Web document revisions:
▼▼▼

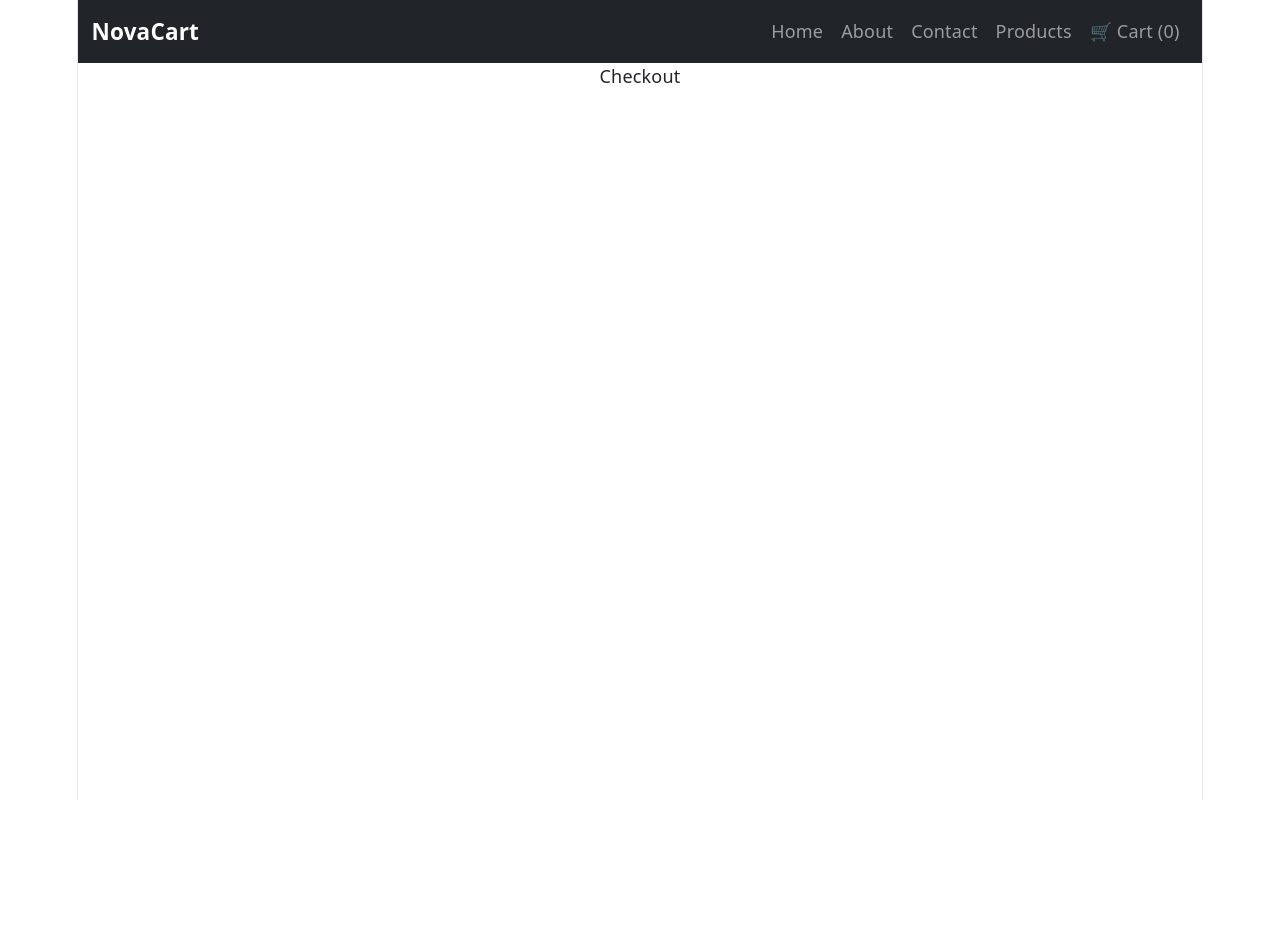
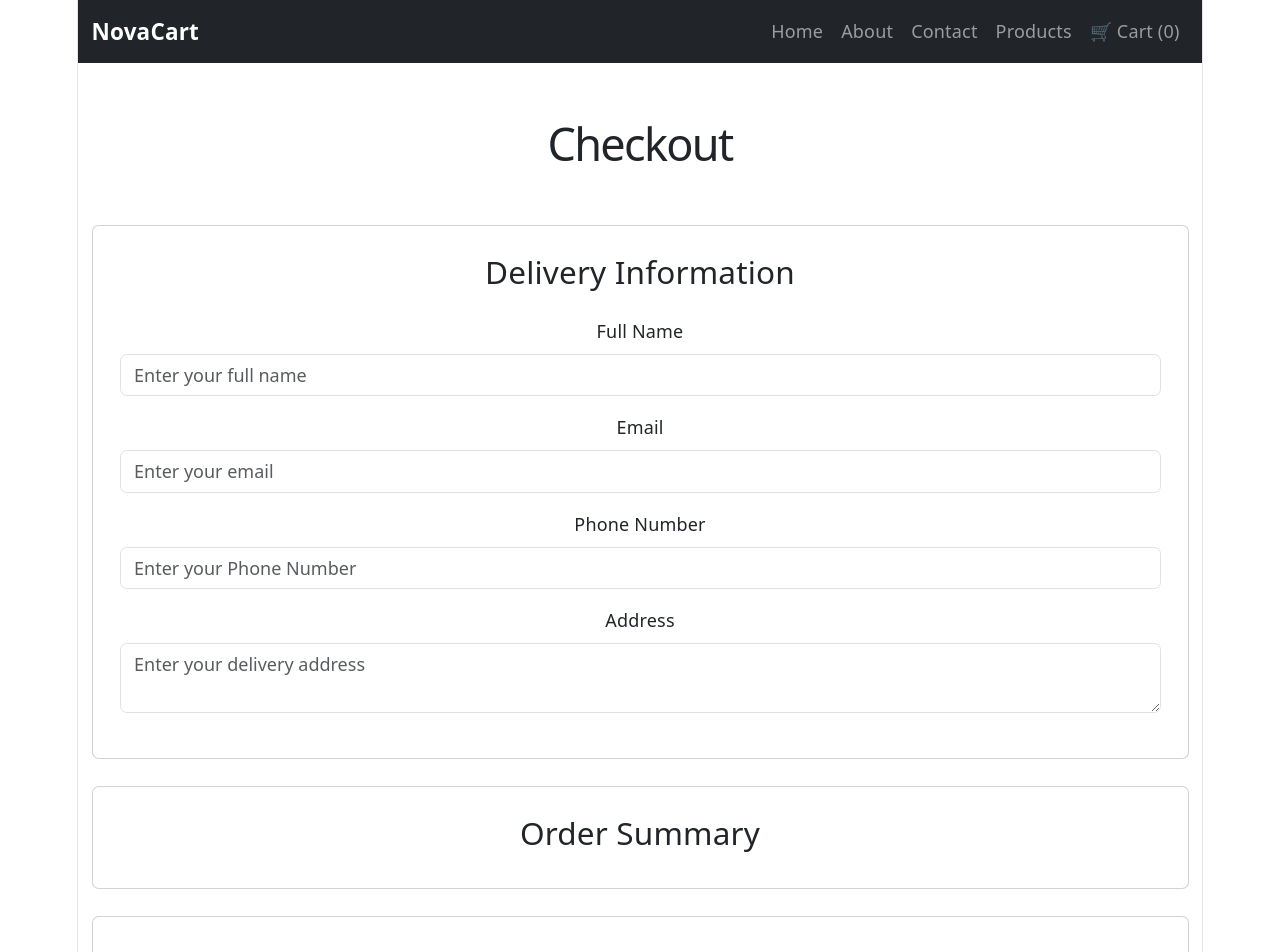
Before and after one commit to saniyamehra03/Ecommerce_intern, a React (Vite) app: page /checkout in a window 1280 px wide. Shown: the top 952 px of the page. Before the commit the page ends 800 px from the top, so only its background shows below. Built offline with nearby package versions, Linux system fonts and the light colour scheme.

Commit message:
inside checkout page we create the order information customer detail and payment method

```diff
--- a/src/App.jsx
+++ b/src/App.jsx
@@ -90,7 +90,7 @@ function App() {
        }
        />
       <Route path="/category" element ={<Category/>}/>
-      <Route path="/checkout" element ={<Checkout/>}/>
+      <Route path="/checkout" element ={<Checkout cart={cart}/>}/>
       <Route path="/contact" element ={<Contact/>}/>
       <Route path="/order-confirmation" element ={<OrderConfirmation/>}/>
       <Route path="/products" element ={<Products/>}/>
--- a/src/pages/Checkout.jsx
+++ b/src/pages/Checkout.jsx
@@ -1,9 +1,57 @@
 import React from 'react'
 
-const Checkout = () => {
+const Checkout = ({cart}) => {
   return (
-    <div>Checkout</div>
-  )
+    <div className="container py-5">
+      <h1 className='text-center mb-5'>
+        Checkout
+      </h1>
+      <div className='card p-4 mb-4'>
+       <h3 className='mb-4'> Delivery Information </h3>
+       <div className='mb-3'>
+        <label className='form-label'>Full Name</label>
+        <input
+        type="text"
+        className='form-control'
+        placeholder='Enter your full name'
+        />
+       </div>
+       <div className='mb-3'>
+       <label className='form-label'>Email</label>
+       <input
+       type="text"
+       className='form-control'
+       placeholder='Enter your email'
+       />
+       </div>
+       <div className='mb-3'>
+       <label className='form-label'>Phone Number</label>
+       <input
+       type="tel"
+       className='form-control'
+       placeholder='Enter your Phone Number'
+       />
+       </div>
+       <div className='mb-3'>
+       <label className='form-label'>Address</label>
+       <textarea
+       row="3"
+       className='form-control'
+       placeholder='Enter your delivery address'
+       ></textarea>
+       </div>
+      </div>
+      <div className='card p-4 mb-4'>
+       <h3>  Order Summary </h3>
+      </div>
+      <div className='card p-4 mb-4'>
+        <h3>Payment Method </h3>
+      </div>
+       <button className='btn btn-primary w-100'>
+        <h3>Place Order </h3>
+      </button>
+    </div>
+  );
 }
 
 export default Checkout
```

▲▲▲
▼▼▼

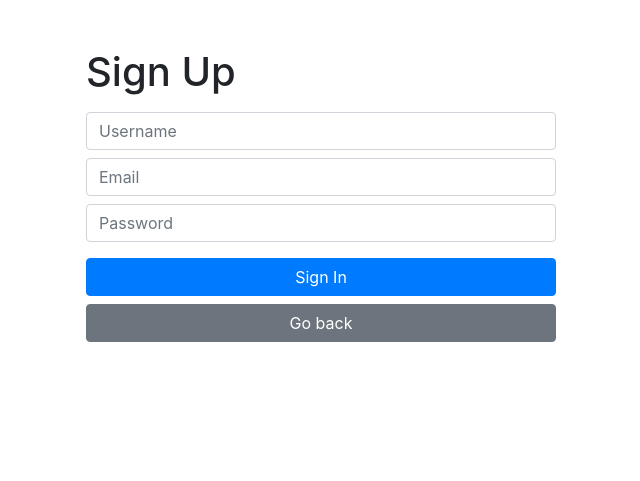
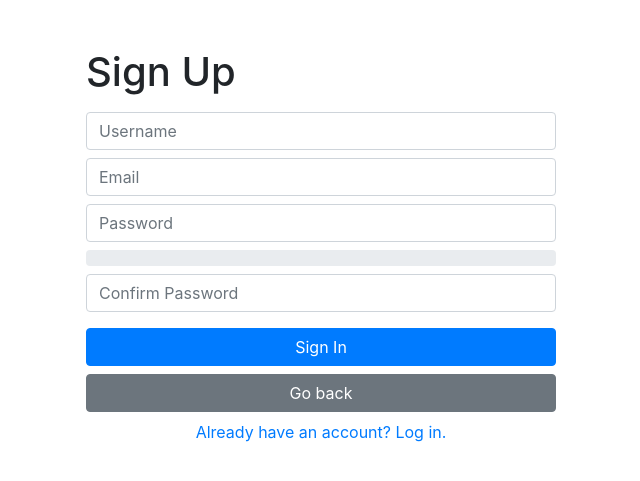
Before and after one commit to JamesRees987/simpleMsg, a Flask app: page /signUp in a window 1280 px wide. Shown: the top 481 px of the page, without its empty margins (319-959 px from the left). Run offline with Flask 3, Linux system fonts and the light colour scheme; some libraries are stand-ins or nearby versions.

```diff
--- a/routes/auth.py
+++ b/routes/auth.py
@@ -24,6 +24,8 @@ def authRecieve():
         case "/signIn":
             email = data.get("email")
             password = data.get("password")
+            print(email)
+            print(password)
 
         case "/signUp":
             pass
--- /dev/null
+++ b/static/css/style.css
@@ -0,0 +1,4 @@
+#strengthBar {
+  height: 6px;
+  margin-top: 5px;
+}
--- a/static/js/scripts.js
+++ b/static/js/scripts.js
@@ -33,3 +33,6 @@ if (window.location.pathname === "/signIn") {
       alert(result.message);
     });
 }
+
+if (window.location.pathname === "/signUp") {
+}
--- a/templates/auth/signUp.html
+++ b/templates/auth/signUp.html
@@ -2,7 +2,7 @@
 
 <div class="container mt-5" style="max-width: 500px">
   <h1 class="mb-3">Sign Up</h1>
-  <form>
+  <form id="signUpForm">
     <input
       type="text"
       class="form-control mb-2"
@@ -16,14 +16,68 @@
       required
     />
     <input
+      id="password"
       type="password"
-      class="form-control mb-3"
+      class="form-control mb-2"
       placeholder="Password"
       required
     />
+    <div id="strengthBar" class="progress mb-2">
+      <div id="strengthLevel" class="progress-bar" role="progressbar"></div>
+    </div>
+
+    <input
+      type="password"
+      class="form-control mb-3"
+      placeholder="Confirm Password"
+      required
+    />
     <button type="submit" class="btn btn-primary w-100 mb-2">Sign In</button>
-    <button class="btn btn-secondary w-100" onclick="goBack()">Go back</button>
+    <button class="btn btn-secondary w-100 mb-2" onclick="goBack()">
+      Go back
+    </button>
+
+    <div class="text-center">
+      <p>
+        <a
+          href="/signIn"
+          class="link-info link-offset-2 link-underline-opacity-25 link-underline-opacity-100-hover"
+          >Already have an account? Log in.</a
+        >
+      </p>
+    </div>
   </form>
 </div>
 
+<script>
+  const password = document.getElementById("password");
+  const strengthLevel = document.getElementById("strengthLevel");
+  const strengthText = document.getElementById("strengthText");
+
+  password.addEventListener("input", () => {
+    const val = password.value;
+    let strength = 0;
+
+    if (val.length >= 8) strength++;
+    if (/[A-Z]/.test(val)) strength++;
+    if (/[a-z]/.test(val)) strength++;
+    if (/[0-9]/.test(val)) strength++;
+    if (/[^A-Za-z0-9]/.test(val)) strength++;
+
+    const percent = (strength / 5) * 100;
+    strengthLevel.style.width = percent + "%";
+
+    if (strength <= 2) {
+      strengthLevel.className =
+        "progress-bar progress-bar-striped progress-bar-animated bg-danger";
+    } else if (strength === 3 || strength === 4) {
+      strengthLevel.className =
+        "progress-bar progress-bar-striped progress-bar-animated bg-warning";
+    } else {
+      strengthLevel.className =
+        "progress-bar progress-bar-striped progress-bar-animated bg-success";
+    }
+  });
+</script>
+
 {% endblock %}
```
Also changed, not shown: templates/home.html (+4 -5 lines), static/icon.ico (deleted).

▲▲▲

Activity:
Lines holding the word "striped" in the entries above are the ones to pull out. Copy them all.

Answer to this problem:
+        "progress-bar progress-bar-striped progress-bar-animated bg-danger";
+        "progress-bar progress-bar-striped progress-bar-animated bg-warning";
+        "progress-bar progress-bar-striped progress-bar-animated bg-success";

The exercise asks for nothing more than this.